To have a temporary, isolated sense of power over all events and circumstances, is a lovely illusory privilege and perhaps the prime beautifully constructed conceit of being human and most especially of being youthfully human, but it is a privilege that must be surrendered with that same youth, with ill health, with accident, with the loss of loved ones who do not share our untouchable powers; powers eventually and most emphatically given up, as we approach our last breath.

The only choice we have as we mature is how we inhabit our vulnerability, how we become larger and more courageous and more compassionate through our intimacy with disappearance, our choice is to inhabit vulnerability as generous citizens of loss, robustly and fully, or conversely, as misers and complainers, reluctant, and fearful, always at the gates of existence, but never bravely and completely attempting to enter, never wanting to risk ourselves, never walking fully through the door.

In and Out of Time

The sun has come.
The mist has gone.
We see in the distance...
our long way home.
I was always yours to have.
You were always mine.
We have loved each other in and out of time.
When the first stone looked up at the blazing sun
and the first tree struggled up from the forest floor
I had always loved you more.
You freed your braids...
gave your hair to the breeze.
It hummed like a hive of honey bees.
I reached in the mass for the sweet honey comb there...
Mmmm... God how I love your hair.
You saw me bludgeoned by circumstance.
Lost, injured, hurt by chance.
I screamed to the heavens... loudly screamed...
Trying to change our nightmares into dreams...
The sun has come.
The mist has gone.
We see in the distance our long way home.
I was always yours to have.
You were always mine.
We have loved each other in and out
in and out
in and out
of time.

Maya Angelou

Heron Rises From The Dark, Summer Pond

Mary Oliver

So heavy

is the long-necked, long-bodied heron,

always it is a surprise

when her smoke-colored wings

 

open

and she turns

from the thick water,

from the black sticks

 

of the summer pond,

and slowly

rises into the air

and is gone.

 

Then, not for the first or the last time,

I take the deep breath

of happiness, and I think

how unlikely it is

 

that death is a hole in the ground,

how improbable

that ascension is not possible,

though everything seems so inert, so nailed

 

back into itself--

the muskrat and his lumpy lodge,

the turtle,

the fallen gate.

 

And especially it is wonderful

that the summers are long

and the ponds so dark and so many,

and therefore it isn't a miracle

 

but the common thing,

this decision,

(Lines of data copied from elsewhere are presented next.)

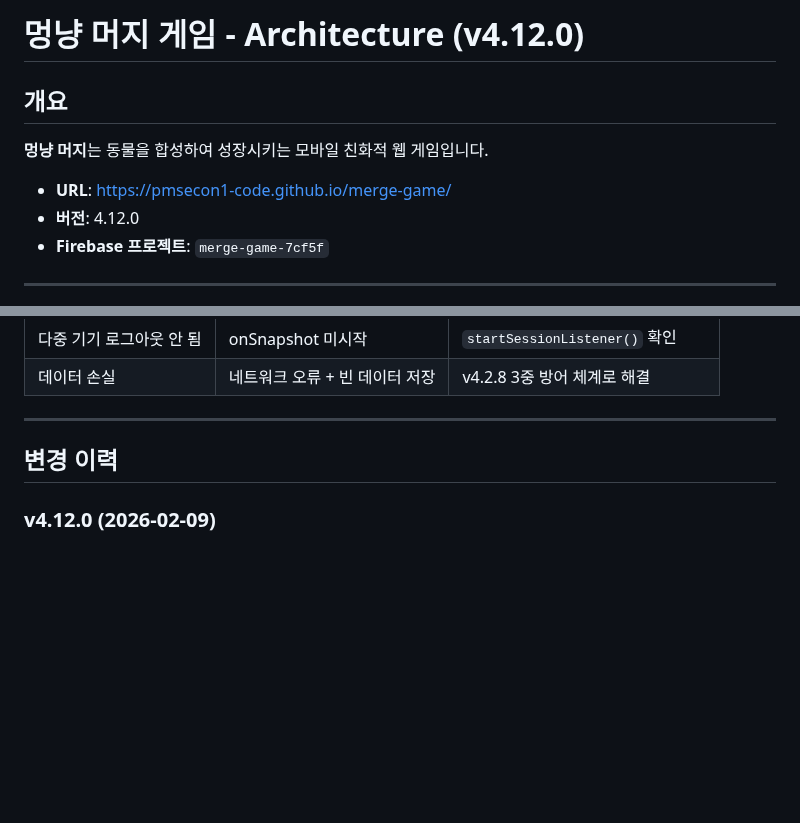
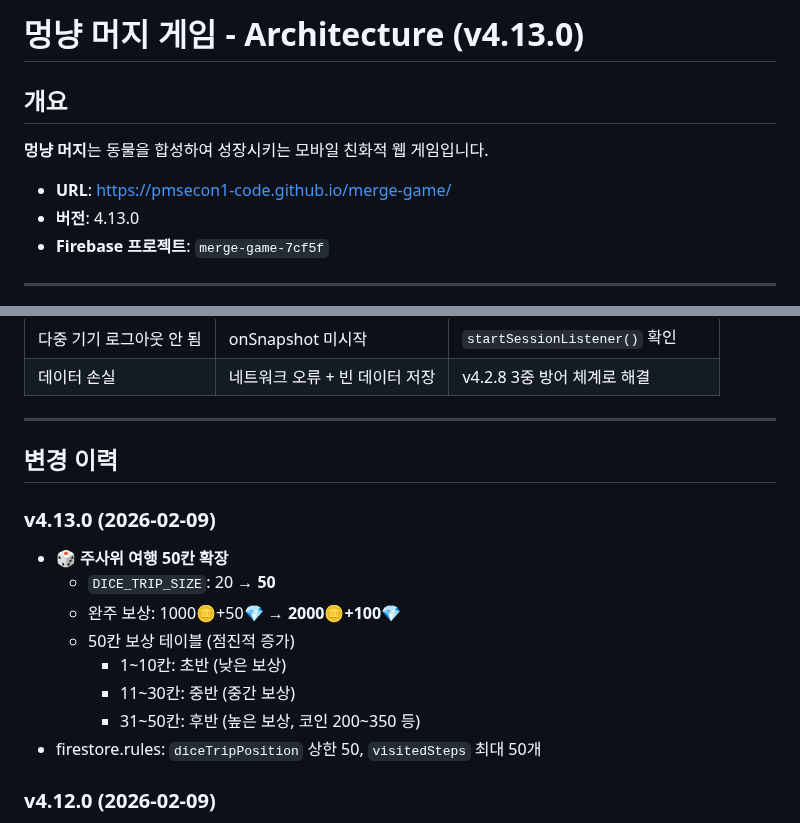
Before and after one commit to pmsecon1-code/merge-game, a Markdown page: handoff.md, 2 parts joined by grey strips. Rendered like a GitHub page; blank space fills up the shorter version.

Commit message:
docs: handoff.md v4.13.0 주사위 여행 50칸 확장
Co-Authored-By: Claude Opus 4.5 <noreply@anthropic.com>

```diff
--- a/handoff.md
+++ b/handoff.md
@@ -1,11 +1,11 @@
-# 멍냥 머지 게임 - Architecture (v4.12.0)
+# 멍냥 머지 게임 - Architecture (v4.13.0)
 
 ## 개요
 
 **멍냥 머지**는 동물을 합성하여 성장시키는 모바일 친화적 웹 게임입니다.
 
 - **URL**: https://pmsecon1-code.github.io/merge-game/
-- **버전**: 4.12.0
+- **버전**: 4.13.0
 - **Firebase 프로젝트**: `merge-game-7cf5f`
 
 ---
@@ -594,6 +594,16 @@ firebase deploy --only firestore:rules   # 보안 규칙
 
 ## 변경 이력
 
+### v4.13.0 (2026-02-09)
+- 🎲 **주사위 여행 50칸 확장**
+  - `DICE_TRIP_SIZE`: 20 → **50**
+  - 완주 보상: 1000🪙+50💎 → **2000🪙+100💎**
+  - 50칸 보상 테이블 (점진적 증가)
+    - 1~10칸: 초반 (낮은 보상)
+    - 11~30칸: 중반 (중간 보상)
+    - 31~50칸: 후반 (높은 보상, 코인 200~350 등)
+- firestore.rules: `diceTripPosition` 상한 50, `visitedSteps` 최대 50개
+
 ### v4.12.0 (2026-02-09)
 - 주사위 여행 UI/UX 개선
   - 각 칸에 보상 아이콘+수량 표시 (예: 🪙10)
```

this trailing of the long legs in the water,

this opening up of the heavy body

 

into a new life: see how the sudden

gray-blue sheets of her wings

strive toward the wind; see how the clasp of nothing

takes her in.